----- Exercise materials

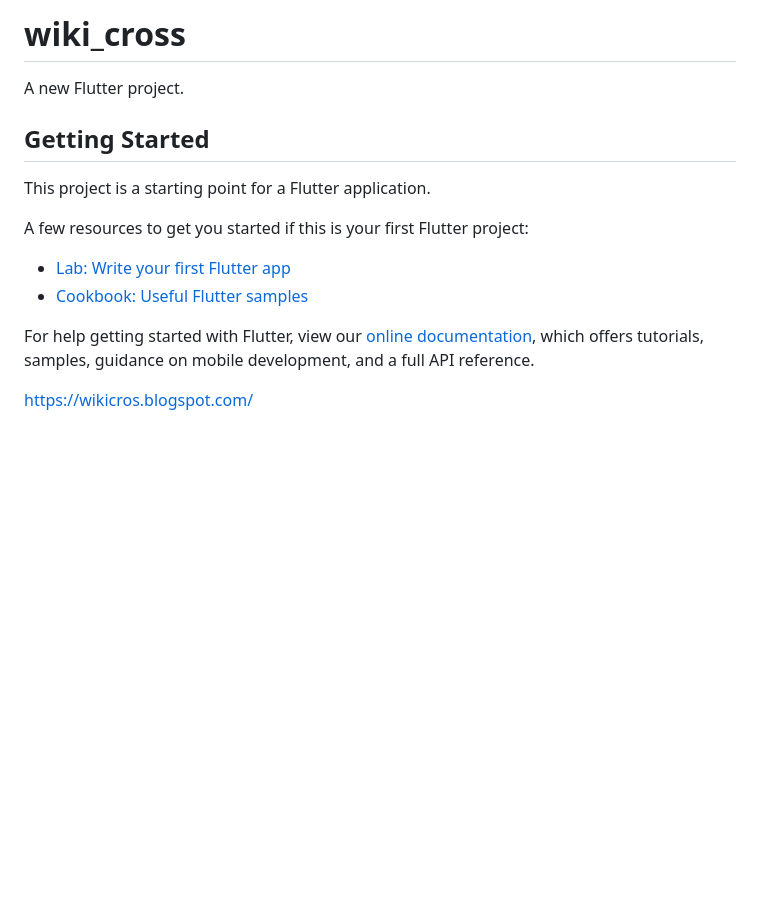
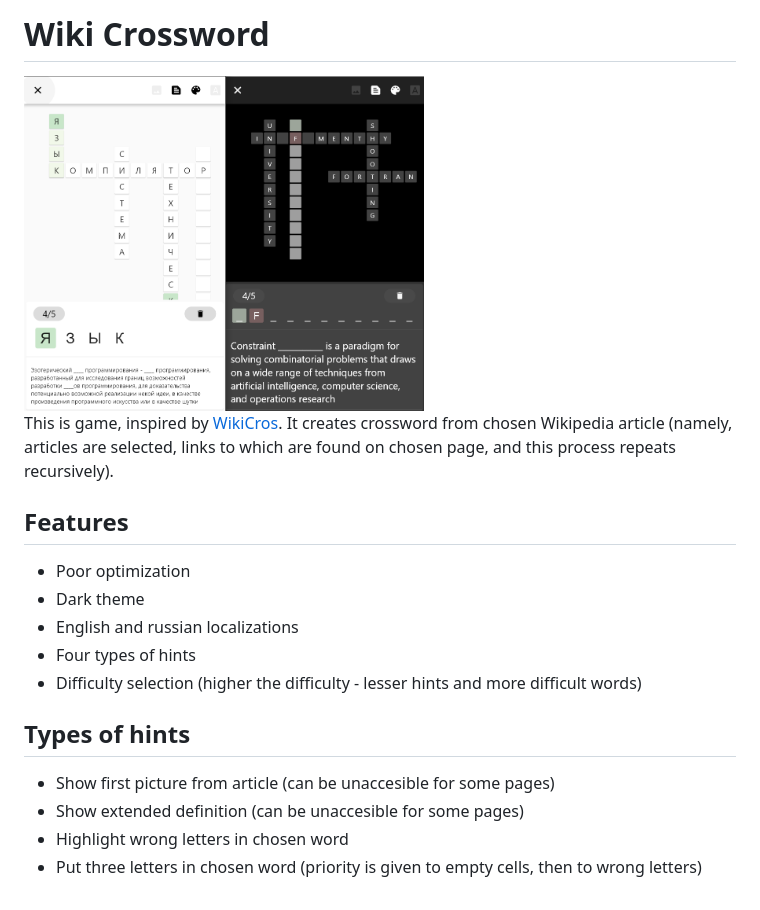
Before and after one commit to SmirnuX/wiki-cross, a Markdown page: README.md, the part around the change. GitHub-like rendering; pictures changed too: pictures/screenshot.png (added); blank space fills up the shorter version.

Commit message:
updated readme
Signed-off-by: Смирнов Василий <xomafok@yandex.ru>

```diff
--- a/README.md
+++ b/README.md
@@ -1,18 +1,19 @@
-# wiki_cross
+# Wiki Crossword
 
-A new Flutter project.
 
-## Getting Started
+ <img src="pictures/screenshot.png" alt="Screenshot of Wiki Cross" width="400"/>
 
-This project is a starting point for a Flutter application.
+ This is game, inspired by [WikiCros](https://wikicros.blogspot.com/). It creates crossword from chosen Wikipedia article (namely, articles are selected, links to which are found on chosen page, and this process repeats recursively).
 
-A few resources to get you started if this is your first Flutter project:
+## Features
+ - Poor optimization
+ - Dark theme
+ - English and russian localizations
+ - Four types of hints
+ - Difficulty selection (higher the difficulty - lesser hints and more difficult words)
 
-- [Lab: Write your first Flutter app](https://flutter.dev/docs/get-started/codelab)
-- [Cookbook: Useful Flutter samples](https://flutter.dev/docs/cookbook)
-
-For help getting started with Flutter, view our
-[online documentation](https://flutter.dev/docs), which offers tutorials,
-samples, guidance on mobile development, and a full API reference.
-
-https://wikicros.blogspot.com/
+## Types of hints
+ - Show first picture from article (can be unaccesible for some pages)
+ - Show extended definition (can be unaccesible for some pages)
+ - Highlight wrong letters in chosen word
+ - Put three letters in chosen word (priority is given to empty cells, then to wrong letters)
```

----------

All of the data above is to be repeated exactly, with the pictures left out.

## Completed task:
Before and after one commit to SmirnuX/wiki-cross, a Markdown page: README.md, the part around the change. GitHub-like rendering; pictures changed too: pictures/screenshot.png (added); blank space fills up the shorter version.

Commit message:
updated readme
Signed-off-by: Смирнов Василий <xomafok@yandex.ru>

```diff
--- a/README.md
+++ b/README.md
@@ -1,18 +1,19 @@
-# wiki_cross
+# Wiki Crossword
 
-A new Flutter project.
 
-## Getting Started
+ <img src="pictures/screenshot.png" alt="Screenshot of Wiki Cross" width="400"/>
 
-This project is a starting point for a Flutter application.
+ This is game, inspired by [WikiCros](https://wikicros.blogspot.com/). It creates crossword from chosen Wikipedia article (namely, articles are selected, links to which are found on chosen page, and this process repeats recursively).
 
-A few resources to get you started if this is your first Flutter project:
+## Features
+ - Poor optimization
+ - Dark theme
+ - English and russian localizations
+ - Four types of hints
+ - Difficulty selection (higher the difficulty - lesser hints and more difficult words)
 
-- [Lab: Write your first Flutter app](https://flutter.dev/docs/get-started/codelab)
-- [Cookbook: Useful Flutter samples](https://flutter.dev/docs/cookbook)
-
-For help getting started with Flutter, view our
-[online documentation](https://flutter.dev/docs), which offers tutorials,
-samples, guidance on mobile development, and a full API reference.
-
-https://wikicros.blogspot.com/
+## Types of hints
+ - Show first picture from article (can be unaccesible for some pages)
+ - Show extended definition (can be unaccesible for some pages)
+ - Highlight wrong letters in chosen word
+ - Put three letters in chosen word (priority is given to empty cells, then to wrong letters)
```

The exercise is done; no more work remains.